In this month’s Educational Psychology Review, an article by Jason Chow and Erik Eckholm of Virginia Commonwealth University examines the amount of publication bias present in education and special education journals. They examined the differences in mean effect sizes between published and unpublished studies included in meta-analyses (one kind of research synthesis), whether a pattern emerged regarding individual characteristics common in published vs. unpublished studies, and the number of publication bias tests carried out in these meta-analyses.

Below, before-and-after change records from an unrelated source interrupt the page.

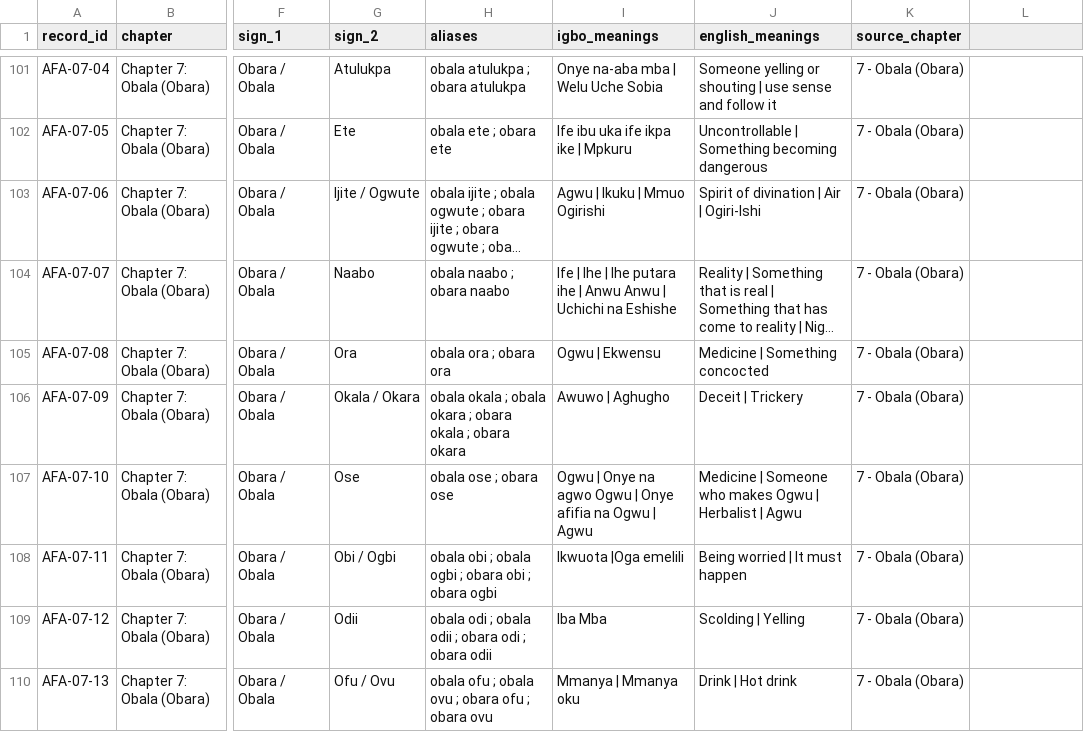
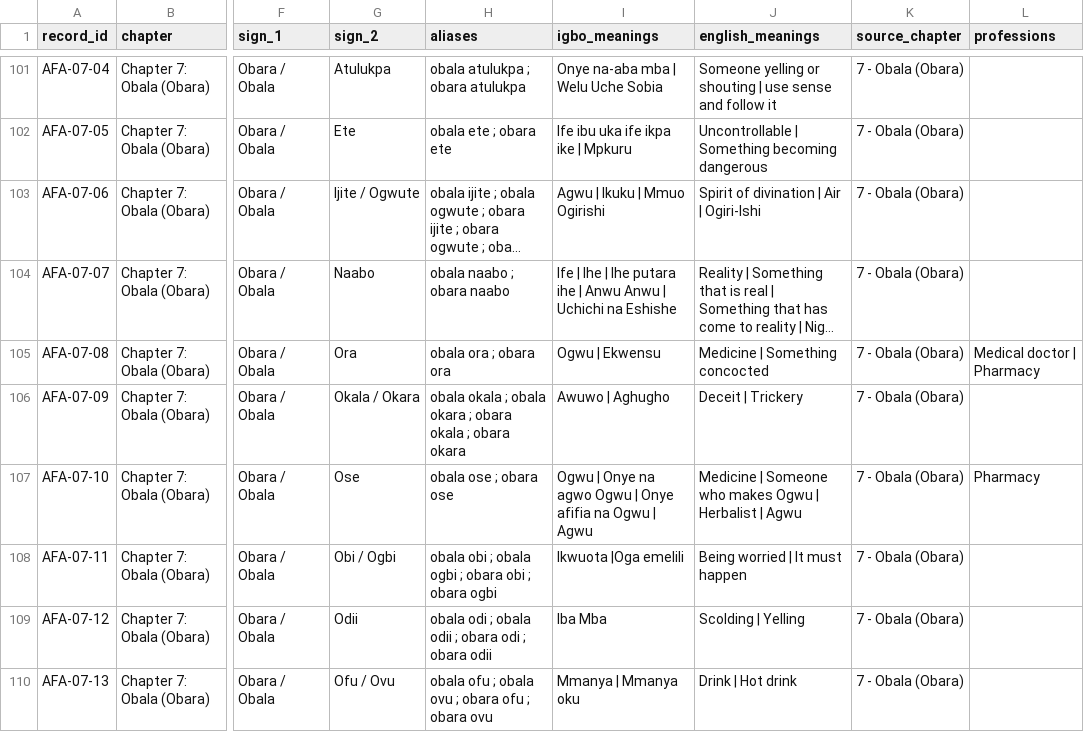
Before and after one commit to chuksmomoh2003/dibia_afa, a CSV file: afa_lookup_data.csv, drawn as a sheet; only a part is shown, gaps mark what is left out; long unchanged cells end in …; the diff covers the shown part only; the diff names each change by its address in the sheet, - before the commit and + after, or states it on an @@ line.

Commit message:
Add files via upload

```diff
--- a/afa_lookup_data.csv
+++ b/afa_lookup_data.csv
-L1: (empty)
+L1: professions
-L105 (professions): (empty)
+L105 (professions): Medical doctor | Pharmacy
-L107 (professions): (empty)
+L107 (professions): Pharmacy
```
Also changed, not shown: 12 edited cells elsewhere in this file.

From 20 journals, 222 meta-analyses met inclusion criteria for the meta-review, with 29 containing enough information to also be eligible for effect size calculations. The researchers found that for the 1,752 studies included in those meta-analyses, published studies had significantly higher effect sizes than the unpublished studies (ES=+0.64), and studies with larger effect sizes were more likely to be published than those with smaller effect sizes. Fifty-eight percent (n=128) of the meta-analyses did not test for publication bias. The authors discuss the implications of these findings.

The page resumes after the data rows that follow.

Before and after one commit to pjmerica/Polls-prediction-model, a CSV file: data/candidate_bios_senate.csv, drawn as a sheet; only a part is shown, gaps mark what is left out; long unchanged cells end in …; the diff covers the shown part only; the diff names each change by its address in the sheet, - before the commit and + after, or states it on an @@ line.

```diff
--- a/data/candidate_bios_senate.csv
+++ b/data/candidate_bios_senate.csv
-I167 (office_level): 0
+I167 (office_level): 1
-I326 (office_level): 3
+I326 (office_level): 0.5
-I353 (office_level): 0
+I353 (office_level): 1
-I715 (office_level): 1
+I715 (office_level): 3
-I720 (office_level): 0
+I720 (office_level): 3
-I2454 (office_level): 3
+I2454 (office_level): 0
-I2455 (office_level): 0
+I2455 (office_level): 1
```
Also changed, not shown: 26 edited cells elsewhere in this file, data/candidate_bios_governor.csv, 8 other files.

Source: Do Published Studies Yield Larger Effect Sizes than Unpublished Studies in Education and Special Education? A Meta-review. Educational Psychology Review 30:3, 727–744

The effect of teacher coaching on teaching and learning

Matthew A Kraft and colleagues conducted a meta-analysis of the causal evidence on the effect of teacher coaching on teaching and learning. Their paper, published in the Review of Educational Research, reviewed 60 studies on teacher coaching programmes conducted after 2006 that measured the impact of teacher coaching on either teaching (measured using tools such as the Classroom Assessment Scoring System or the Early Language and Literacy Classroom Observation) or pupil academic performance (measured by standardised tests).

Their results found that sustained coaching improves both classroom teaching and pupil achievement, with pooled effect sizes of +0.49 standard deviations for teaching and +0.18 standard deviations for academic achievement.

However, the effectiveness of a teacher coaching programme seems to be determined by the number of participants. When studies were divided into programmes that had fewer than 100 participants and those that had more than 100 participants, the impact on teaching was nearly double for the smaller programmes than for programmes with more than 100 participants. For pupil achievement, the smaller programmes showed an impact of nearly three times that of the larger programmes.

Source:  The effect of teacher coaching on instruction and achievement: A meta-analysis of the causal evidence (February 2018), Review of Educational Research, Vol 88, Issue 4